If the coronavirus hits America, who’s responsible for protecting Americans?
The outbreak of the coronavirus — and Covid-19, the disease it causes — in mainland China has provoked a response the likes of which the world has never seen. Hundreds of millions of people in the country have had their travel restricted; many have not even been allowed to leave their homes. All of this is aided by the vast Chinese surveillance state.
Meanwhile, though the number of new cases in China dropped to 406 on Wednesday, bringing the total to 78,000, China is ramping up capacity to treat tens of thousands of sick people, with new hospitals going up nearly overnight. Many people still haven’t returned to work, though some of the restrictions are being eased.
Draconian restrictions on movement and the intensive tracking of people potentially exposed to the virus are just some of the ways China — a centralized, authoritarian state — has responded to its outbreak.
What would have happened if the outbreak had started in the US — or if it comes here next?
The number of confirmed cases in the US is small: just 14, and 12 are related to travel. An additional 45 people who were sickened with Covid-19 abroad have returned to the US for treatment. On Tuesday, the Centers for Disease Control and Prevention shifted its message on the likelihood of the coronavirus spreading in the United States. “Ultimately, we expect we will see community spread in this country,” Nancy Messonnier, director of the CDC’s National Center for Immunization and Respiratory Diseases, told reporters in a press call. She said it’s a matter of “when,” not “if,” and that “disruption to everyday life might be severe.”

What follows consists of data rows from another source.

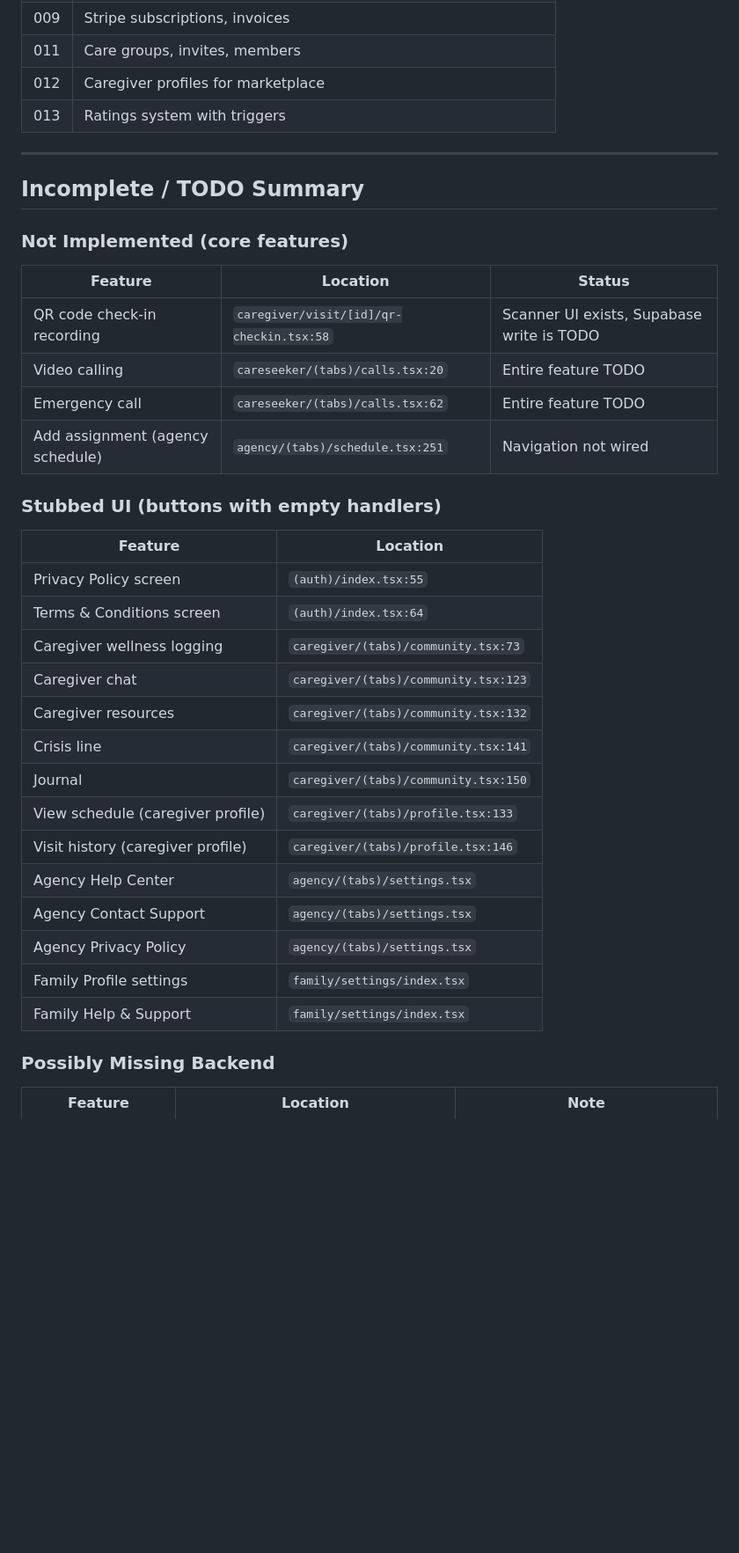
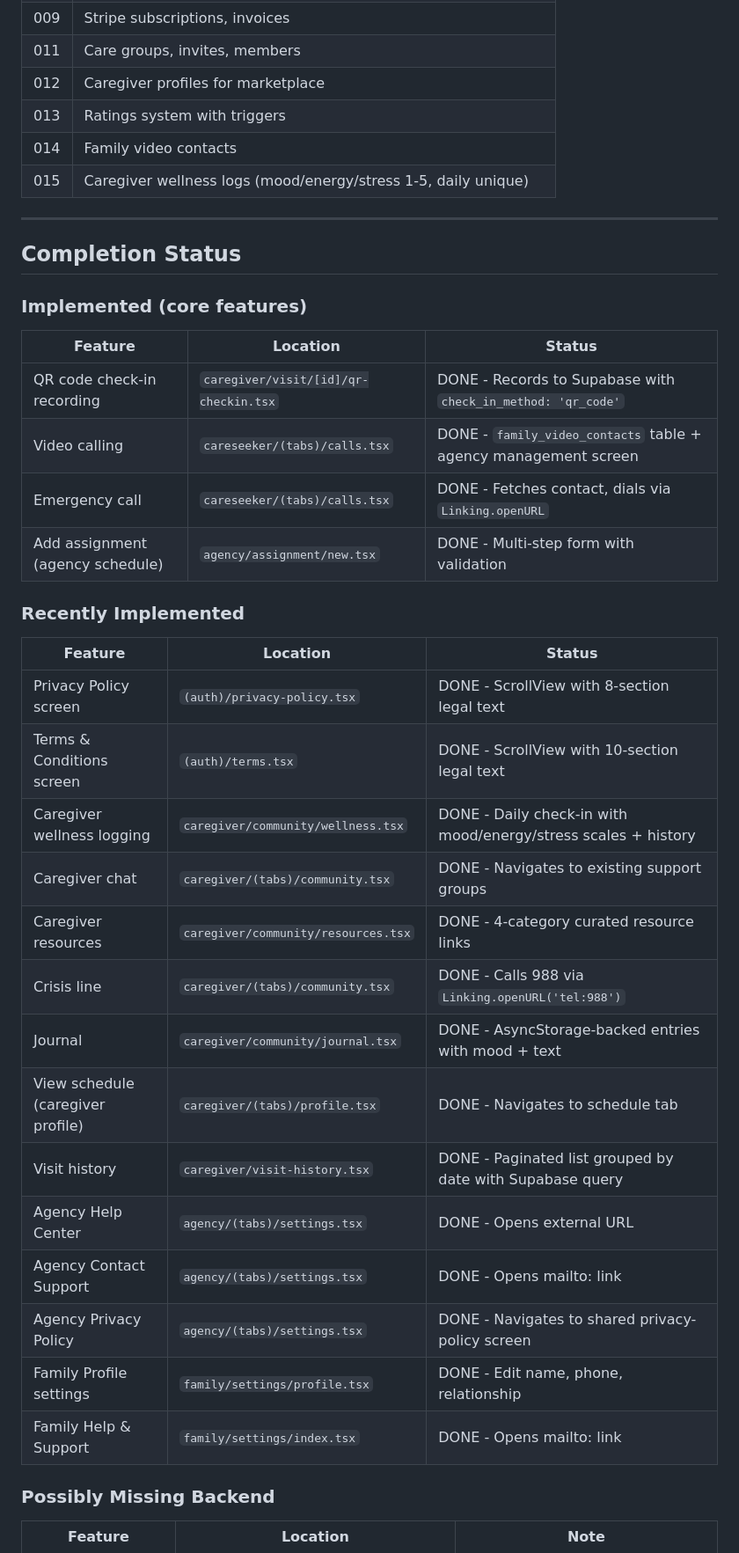
Before and after one commit to qashsolutions/healthguide, a Markdown page: features.md, the part around one of its changes. Shown at 88% size. Drawn GitHub-style; blank space fills up the shorter version.

```diff
--- a/features.md
+++ b/features.md
@@ -350,36 +359,38 @@ Home, Activities, Calls -- large touch targets, elder-friendly UI
 | 011 | Care groups, invites, members |
 | 012 | Caregiver profiles for marketplace |
 | 013 | Ratings system with triggers |
+| 014 | Family video contacts |
+| 015 | Caregiver wellness logs (mood/energy/stress 1-5, daily unique) |
 
 ---
 
-## Incomplete / TODO Summary
+## Completion Status
 
-### Not Implemented (core features)
+### Implemented (core features)
 | Feature | Location | Status |
 |---|---|---|
-| QR code check-in recording | `caregiver/visit/[id]/qr-checkin.tsx:58` | Scanner UI exists, Supabase write is TODO |
-| Video calling | `careseeker/(tabs)/calls.tsx:20` | Entire feature TODO |
-| Emergency call | `careseeker/(tabs)/calls.tsx:62` | Entire feature TODO |
-| Add assignment (agency schedule) | `agency/(tabs)/schedule.tsx:251` | Navigation not wired |
+| QR code check-in recording | `caregiver/visit/[id]/qr-checkin.tsx` | DONE - Records to Supabase with `check_in_method: 'qr_code'` |
+| Video calling | `careseeker/(tabs)/calls.tsx` | DONE - `family_video_contacts` table + agency management screen |
+| Emergency call | `careseeker/(tabs)/calls.tsx` | DONE - Fetches contact, dials via `Linking.openURL` |
+| Add assignment (agency schedule) | `agency/assignment/new.tsx` | DONE - Multi-step form with validation |
 
-### Stubbed UI (buttons with empty handlers)
-| Feature | Location |
-|---|---|
-| Privacy Policy screen | `(auth)/index.tsx:55` |
-| Terms & Conditions screen | `(auth)/index.tsx:64` |
-| Caregiver wellness logging | `caregiver/(tabs)/community.tsx:73` |
-| Caregiver chat | `caregiver/(tabs)/community.tsx:123` |
-| Caregiver resources | `caregiver/(tabs)/community.tsx:132` |
-| Crisis line | `caregiver/(tabs)/community.tsx:141` |
-| Journal | `caregiver/(tabs)/community.tsx:150` |
-| View schedule (caregiver profile) | `caregiver/(tabs)/profile.tsx:133` |
-| Visit history (caregiver profile) | `caregiver/(tabs)/profile.tsx:146` |
-| Agency Help Center | `agency/(tabs)/settings.tsx` |
-| Agency Contact Support | `agency/(tabs)/settings.tsx` |
-| Agency Privacy Policy | `agency/(tabs)/settings.tsx` |
-| Family Profile settings | `family/settings/index.tsx` |
-| Family Help & Support | `family/settings/index.tsx` |
+### Recently Implemented
+| Feature | Location | Status |
+|---|---|---|
+| Privacy Policy screen | `(auth)/privacy-policy.tsx` | DONE - ScrollView with 8-section legal text |
+| Terms & Conditions screen | `(auth)/terms.tsx` | DONE - ScrollView with 10-section legal text |
+| Caregiver wellness logging | `caregiver/community/wellness.tsx` | DONE - Daily check-in with mood/energy/stress scales + history |
+| Caregiver chat | `caregiver/(tabs)/community.tsx` | DONE - Navigates to existing support groups |
+| Caregiver resources | `caregiver/community/resources.tsx` | DONE - 4-category curated resource links |
+| Crisis line | `caregiver/(tabs)/community.tsx` | DONE - Calls 988 via `Linking.openURL('tel:988')` |
+| Journal | `caregiver/community/journal.tsx` | DONE - AsyncStorage-backed entries with mood + text |
+| View schedule (caregiver profile) | `caregiver/(tabs)/profile.tsx` | DONE - Navigates to schedule tab |
+| Visit history | `caregiver/visit-history.tsx` | DONE - Paginated list grouped by date with Supabase query |
+| Agency Help Center | `agency/(tabs)/settings.tsx` | DONE - Opens external URL |
+| Agency Contact Support | `agency/(tabs)/settings.tsx` | DONE - Opens mailto: link |
+| Agency Privacy Policy | `agency/(tabs)/settings.tsx` | DONE - Navigates to shared privacy-policy screen |
+| Family Profile settings | `family/settings/profile.tsx` | DONE - Edit name, phone, relationship |
+| Family Help & Support | `family/settings/index.tsx` | DONE - Opens mailto: link |
 
 ### Possibly Missing Backend
 | Feature | Location | Note |
```
Also changed, not shown: other parts of features.md (+23 -14 lines).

There’s still a lot we don’t about the virus. It’s a novel, fast-spreading disease to which people have no known immunity. So far, no vaccines or drugs to treat it exist, though both are being developed. That said, many of the cases of Covid-19 are mild, as Vox’s Julia Belluz reports. The fatality rate — which remains an early estimate that could change — is hovering around 2 percent. A virus of these parameters could spread very quickly.
While there’s much we don’t know about how this could play out with regard to how many people will get sick and how sick they’ll get, what we do know is the United States has dealt with outbreaks — polio, tuberculosis, and H1N1 flu, for starters — before, and many health officials have been anticipating a new one. There are lots of professionals at the federal and local levels who stand ready to try to stymie the spread of coronavirus in the United States.

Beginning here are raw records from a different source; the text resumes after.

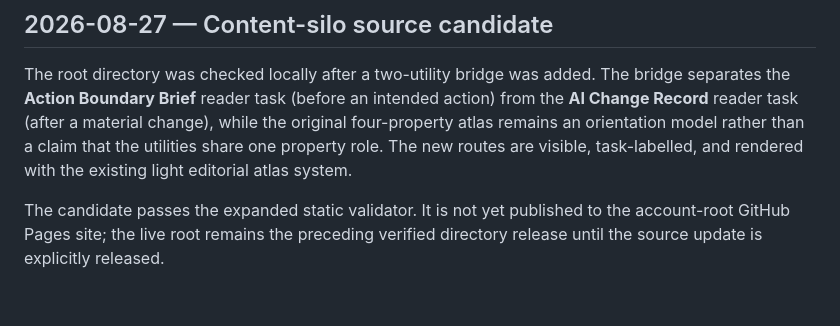
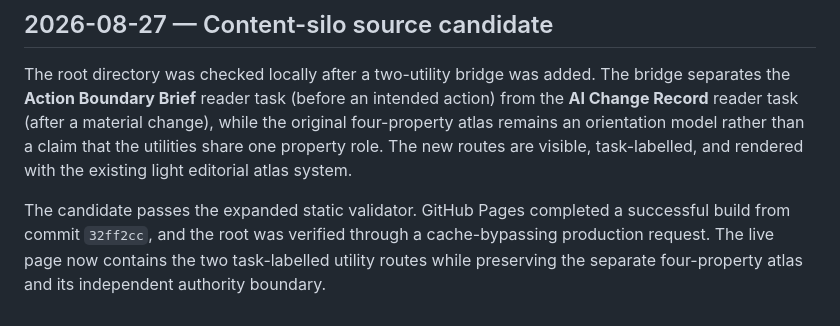
Before and after one commit to virtualmase/virtualmase.github.io, a Markdown page: QA.md, the part around the change. Rendered like a GitHub page.

Commit message:
Record utility bridge verification

```diff
--- a/QA.md
+++ b/QA.md
@@ -26,4 +26,4 @@ The corrected production page was verified with a cache-bypassing URL after GitH
 
 The root directory was checked locally after a two-utility bridge was added. The bridge separates the **Action Boundary Brief** reader task (before an intended action) from the **AI Change Record** reader task (after a material change), while the original four-property atlas remains an orientation model rather than a claim that the utilities share one property role. The new routes are visible, task-labelled, and rendered with the existing light editorial atlas system.
 
-The candidate passes the expanded static validator. It is not yet published to the account-root GitHub Pages site; the live root remains the preceding verified directory release until the source update is explicitly released.
+The candidate passes the expanded static validator. GitHub Pages completed a successful build from commit `32ff2cc`, and the root was verified through a cache-bypassing production request. The live page now contains the two task-labelled utility routes while preserving the separate four-property atlas and its independent authority boundary.
```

That’s not to say our system is perfect, or even necessarily prepared for this incoming novel virus. But it’s worth thinking through what responses are possible in the United States and how they might become politicized. There are a few really important things to know.

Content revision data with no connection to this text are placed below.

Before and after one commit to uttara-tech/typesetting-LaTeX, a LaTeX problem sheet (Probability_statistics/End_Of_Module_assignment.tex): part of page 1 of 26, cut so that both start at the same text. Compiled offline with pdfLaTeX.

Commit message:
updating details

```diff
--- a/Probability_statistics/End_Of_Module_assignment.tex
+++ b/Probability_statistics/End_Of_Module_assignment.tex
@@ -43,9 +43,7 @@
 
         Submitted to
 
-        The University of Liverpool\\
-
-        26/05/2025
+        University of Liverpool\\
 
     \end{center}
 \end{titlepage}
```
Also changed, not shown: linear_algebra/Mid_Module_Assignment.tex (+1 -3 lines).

The biggest one: Public health is a power that’s largely left up to the states, which introduces flexibility into our system. But it also introduces inconsistencies, local politics, and laws, with varying protections for civil liberties. The biggest question remains: Can our health care infrastructure handle an influx of thousands of new patients? (Continued: Vox)